- **Information provided**:
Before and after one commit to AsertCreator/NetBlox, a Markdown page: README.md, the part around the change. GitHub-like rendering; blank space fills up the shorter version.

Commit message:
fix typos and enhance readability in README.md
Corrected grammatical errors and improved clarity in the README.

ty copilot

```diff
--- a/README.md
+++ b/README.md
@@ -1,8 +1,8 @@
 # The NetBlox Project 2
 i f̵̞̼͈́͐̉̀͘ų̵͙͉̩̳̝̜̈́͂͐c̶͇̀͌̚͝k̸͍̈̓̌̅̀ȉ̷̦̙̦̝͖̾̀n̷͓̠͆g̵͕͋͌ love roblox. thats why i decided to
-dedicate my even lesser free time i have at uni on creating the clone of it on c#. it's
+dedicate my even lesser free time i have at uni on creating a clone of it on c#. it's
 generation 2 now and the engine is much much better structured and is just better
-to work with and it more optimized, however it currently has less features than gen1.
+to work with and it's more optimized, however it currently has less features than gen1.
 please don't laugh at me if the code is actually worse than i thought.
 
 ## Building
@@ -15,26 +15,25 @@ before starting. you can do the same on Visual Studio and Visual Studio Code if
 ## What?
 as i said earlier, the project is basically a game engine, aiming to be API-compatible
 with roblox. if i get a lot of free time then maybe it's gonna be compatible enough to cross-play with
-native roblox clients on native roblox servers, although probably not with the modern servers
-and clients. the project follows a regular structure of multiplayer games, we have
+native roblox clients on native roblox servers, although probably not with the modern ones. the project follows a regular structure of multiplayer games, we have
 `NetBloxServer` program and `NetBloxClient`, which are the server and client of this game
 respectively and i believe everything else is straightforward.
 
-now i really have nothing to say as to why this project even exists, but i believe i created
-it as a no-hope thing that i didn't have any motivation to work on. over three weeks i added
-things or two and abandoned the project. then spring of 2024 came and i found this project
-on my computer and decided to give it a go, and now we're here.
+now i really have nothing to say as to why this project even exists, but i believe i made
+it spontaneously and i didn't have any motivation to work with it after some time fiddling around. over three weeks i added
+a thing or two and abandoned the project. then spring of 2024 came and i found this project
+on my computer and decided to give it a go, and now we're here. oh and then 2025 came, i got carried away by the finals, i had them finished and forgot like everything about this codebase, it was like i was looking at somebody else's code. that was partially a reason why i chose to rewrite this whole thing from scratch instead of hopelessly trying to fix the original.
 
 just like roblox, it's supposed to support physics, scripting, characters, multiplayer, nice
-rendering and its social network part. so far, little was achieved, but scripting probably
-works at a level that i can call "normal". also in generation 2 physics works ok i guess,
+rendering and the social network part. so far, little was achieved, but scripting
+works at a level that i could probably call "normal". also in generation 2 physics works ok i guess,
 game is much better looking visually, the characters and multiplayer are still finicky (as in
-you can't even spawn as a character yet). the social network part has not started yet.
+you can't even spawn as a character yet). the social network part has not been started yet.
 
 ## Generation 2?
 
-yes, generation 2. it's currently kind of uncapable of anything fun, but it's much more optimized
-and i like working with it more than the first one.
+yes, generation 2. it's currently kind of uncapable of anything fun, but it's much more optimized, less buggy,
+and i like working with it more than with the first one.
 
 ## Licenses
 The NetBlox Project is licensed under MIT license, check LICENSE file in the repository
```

- **Exercise**:
Check each line of the records for the word "also", and show the lines that contain it.

- **Exercise result**:
-works at a level that i can call "normal". also in generation 2 physics works ok i guess,
+works at a level that i could probably call "normal". also in generation 2 physics works ok i guess,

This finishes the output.